* _BRIEF_:
Pull out each line of the data that includes the word "scheme".

<<<<

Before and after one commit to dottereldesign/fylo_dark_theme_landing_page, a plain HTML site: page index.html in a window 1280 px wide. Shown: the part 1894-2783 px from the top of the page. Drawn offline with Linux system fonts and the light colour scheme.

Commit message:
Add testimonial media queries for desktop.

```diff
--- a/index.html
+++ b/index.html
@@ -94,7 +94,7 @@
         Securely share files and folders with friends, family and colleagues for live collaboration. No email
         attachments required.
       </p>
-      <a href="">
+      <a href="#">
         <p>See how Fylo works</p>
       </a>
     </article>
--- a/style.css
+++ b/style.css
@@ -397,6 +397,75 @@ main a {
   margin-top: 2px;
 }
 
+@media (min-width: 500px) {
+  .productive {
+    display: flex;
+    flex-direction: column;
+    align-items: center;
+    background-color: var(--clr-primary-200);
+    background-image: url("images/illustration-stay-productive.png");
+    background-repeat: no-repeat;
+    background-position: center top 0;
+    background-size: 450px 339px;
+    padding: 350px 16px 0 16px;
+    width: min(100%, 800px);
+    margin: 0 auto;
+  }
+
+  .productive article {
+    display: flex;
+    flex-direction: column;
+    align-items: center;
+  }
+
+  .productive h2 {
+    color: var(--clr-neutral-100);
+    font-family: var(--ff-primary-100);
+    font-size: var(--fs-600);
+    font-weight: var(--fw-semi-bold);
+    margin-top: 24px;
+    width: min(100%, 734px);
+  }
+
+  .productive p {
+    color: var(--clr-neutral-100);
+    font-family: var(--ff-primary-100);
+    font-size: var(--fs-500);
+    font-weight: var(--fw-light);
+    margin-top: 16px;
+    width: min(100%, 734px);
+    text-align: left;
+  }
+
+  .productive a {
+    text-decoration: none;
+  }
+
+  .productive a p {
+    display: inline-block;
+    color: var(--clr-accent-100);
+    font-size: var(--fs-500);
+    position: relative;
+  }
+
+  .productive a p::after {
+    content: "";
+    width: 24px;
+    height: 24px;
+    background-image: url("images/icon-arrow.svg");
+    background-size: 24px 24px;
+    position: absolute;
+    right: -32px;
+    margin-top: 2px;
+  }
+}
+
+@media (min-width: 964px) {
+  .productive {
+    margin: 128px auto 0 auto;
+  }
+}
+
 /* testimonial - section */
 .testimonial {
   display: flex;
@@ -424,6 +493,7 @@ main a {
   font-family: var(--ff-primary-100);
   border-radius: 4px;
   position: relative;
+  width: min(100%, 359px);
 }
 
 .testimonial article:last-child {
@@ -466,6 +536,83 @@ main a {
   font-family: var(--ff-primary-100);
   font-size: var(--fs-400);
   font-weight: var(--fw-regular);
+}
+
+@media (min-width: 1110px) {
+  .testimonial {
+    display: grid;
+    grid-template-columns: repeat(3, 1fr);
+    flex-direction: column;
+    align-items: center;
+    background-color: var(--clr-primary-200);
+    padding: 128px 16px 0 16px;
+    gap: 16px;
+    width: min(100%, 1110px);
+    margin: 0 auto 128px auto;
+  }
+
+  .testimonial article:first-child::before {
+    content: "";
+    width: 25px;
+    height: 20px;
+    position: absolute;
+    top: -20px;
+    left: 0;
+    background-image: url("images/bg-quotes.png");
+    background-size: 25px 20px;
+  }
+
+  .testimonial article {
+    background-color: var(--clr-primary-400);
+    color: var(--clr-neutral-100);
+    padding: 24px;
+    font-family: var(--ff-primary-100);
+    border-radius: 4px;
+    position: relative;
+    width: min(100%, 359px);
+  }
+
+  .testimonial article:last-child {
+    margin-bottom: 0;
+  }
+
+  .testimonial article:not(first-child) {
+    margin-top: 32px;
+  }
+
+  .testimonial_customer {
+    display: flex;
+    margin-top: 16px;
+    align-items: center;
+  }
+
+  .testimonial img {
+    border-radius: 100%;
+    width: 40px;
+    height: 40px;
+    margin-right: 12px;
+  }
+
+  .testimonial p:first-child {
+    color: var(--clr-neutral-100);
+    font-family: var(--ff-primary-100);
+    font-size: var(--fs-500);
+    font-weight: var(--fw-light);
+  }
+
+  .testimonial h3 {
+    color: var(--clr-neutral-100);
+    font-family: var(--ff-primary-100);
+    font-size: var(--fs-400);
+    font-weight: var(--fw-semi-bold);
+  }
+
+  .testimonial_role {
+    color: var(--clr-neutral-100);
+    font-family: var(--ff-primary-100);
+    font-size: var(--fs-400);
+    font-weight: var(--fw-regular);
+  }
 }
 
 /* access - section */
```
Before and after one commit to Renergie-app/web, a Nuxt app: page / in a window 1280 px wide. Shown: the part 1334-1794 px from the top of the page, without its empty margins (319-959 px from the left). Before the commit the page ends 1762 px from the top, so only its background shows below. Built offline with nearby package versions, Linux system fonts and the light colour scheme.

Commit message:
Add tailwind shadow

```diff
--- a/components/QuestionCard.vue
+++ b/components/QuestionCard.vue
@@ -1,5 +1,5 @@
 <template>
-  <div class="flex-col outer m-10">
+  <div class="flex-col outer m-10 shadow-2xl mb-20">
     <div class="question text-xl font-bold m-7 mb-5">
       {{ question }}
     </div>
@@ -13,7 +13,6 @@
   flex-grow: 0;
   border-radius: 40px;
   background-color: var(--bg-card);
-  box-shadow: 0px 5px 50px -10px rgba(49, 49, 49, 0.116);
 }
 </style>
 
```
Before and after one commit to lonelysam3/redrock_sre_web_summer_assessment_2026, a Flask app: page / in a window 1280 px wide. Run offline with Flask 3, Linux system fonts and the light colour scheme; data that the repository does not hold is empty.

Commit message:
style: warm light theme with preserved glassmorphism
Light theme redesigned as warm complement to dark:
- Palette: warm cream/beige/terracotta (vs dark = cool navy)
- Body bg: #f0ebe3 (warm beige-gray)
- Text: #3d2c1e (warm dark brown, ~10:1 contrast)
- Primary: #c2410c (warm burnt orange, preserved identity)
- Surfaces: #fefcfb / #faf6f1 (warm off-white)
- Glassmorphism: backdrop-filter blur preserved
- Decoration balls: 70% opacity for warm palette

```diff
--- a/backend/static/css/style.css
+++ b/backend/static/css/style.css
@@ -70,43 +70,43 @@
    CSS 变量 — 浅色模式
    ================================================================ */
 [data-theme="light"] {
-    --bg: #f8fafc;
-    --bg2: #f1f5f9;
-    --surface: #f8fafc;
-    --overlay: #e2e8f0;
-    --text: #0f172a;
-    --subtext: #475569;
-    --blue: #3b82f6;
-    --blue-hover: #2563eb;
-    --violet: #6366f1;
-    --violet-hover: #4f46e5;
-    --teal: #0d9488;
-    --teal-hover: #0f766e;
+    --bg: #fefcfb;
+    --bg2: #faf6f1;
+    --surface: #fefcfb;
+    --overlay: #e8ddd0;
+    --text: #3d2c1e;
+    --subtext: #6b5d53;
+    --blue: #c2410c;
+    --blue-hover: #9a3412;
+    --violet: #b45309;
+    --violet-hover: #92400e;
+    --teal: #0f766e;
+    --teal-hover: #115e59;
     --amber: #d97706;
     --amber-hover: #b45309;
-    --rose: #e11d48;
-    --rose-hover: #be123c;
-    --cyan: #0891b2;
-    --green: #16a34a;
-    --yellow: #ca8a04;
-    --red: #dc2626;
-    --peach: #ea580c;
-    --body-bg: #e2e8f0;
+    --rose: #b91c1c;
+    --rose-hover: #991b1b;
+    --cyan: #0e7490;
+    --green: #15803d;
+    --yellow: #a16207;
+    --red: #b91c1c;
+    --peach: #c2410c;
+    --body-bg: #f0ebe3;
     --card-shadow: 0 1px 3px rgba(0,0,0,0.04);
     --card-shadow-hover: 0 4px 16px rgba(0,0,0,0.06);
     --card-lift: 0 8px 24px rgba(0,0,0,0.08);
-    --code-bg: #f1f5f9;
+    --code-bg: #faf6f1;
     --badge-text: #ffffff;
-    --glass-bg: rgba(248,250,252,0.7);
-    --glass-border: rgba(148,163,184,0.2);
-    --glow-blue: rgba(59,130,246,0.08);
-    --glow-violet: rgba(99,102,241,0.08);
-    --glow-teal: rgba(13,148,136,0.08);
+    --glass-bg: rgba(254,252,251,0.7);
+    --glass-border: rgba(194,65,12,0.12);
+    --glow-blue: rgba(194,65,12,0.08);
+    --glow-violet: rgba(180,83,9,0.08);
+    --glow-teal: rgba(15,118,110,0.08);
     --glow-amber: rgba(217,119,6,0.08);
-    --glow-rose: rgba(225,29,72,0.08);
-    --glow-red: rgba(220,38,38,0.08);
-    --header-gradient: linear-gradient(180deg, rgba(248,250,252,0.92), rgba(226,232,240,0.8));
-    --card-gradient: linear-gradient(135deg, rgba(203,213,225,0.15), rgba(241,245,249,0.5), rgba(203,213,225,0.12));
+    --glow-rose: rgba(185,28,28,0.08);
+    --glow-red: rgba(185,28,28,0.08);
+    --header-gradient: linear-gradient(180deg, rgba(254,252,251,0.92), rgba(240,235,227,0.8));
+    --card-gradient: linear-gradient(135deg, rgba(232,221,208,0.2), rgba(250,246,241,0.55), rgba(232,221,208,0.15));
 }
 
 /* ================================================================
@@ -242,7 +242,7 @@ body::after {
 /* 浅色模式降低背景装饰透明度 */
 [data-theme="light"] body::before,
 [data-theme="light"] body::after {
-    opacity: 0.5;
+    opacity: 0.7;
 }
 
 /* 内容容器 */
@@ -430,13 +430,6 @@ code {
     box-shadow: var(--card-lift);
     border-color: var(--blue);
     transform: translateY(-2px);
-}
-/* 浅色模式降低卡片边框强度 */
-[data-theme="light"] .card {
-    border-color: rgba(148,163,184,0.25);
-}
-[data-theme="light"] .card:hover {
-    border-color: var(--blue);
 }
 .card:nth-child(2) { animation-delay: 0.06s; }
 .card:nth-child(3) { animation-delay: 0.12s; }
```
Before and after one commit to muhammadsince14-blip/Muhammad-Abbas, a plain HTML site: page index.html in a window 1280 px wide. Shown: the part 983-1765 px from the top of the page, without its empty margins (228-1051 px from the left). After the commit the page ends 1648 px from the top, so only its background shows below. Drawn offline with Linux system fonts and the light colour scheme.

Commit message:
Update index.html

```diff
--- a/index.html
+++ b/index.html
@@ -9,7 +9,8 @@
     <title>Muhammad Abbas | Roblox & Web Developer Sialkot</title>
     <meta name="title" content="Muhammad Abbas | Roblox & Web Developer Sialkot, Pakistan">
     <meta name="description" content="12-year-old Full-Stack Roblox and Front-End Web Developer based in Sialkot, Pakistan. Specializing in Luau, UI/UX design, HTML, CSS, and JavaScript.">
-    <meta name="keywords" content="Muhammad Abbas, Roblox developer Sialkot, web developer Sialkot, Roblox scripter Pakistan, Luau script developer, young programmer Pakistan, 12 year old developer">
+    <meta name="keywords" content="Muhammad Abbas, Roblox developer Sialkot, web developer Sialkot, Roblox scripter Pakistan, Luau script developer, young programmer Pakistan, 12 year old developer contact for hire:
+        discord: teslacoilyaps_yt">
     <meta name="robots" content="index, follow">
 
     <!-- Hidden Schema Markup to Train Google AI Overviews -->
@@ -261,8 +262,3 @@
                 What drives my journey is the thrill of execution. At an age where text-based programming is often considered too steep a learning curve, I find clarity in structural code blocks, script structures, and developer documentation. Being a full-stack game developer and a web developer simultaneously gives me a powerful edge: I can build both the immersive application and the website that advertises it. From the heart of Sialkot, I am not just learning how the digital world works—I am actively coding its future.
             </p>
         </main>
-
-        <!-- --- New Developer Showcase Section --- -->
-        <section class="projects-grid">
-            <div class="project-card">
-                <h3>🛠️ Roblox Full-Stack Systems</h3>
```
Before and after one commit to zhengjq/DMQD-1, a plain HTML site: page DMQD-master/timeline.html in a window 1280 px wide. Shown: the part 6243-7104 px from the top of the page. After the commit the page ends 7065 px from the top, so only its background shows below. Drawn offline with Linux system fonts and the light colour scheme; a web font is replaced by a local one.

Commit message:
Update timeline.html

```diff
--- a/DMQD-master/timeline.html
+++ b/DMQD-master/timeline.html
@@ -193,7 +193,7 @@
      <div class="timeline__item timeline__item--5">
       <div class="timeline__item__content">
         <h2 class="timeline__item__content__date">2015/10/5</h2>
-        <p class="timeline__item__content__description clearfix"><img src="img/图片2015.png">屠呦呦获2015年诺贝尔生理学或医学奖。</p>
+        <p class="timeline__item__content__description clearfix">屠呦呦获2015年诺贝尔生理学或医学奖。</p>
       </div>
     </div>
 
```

>>>>

* _OUTPUT_:
Before and after one commit to dottereldesign/fylo_dark_theme_landing_page, a plain HTML site: page index.html in a window 1280 px wide. Shown: the part 1894-2783 px from the top of the page. Drawn offline with Linux system fonts and the light colour scheme.
Before and after one commit to Renergie-app/web, a Nuxt app: page / in a window 1280 px wide. Shown: the part 1334-1794 px from the top of the page, without its empty margins (319-959 px from the left). Before the commit the page ends 1762 px from the top, so only its background shows below. Built offline with nearby package versions, Linux system fonts and the light colour scheme.
Before and after one commit to lonelysam3/redrock_sre_web_summer_assessment_2026, a Flask app: page / in a window 1280 px wide. Run offline with Flask 3, Linux system fonts and the light colour scheme; data that the repository does not hold is empty.
Before and after one commit to muhammadsince14-blip/Muhammad-Abbas, a plain HTML site: page index.html in a window 1280 px wide. Shown: the part 983-1765 px from the top of the page, without its empty margins (228-1051 px from the left). After the commit the page ends 1648 px from the top, so only its background shows below. Drawn offline with Linux system fonts and the light colour scheme.
Before and after one commit to zhengjq/DMQD-1, a plain HTML site: page DMQD-master/timeline.html in a window 1280 px wide. Shown: the part 6243-7104 px from the top of the page. After the commit the page ends 7065 px from the top, so only its background shows below. Drawn offline with Linux system fonts and the light colour scheme; a web font is replaced by a local one.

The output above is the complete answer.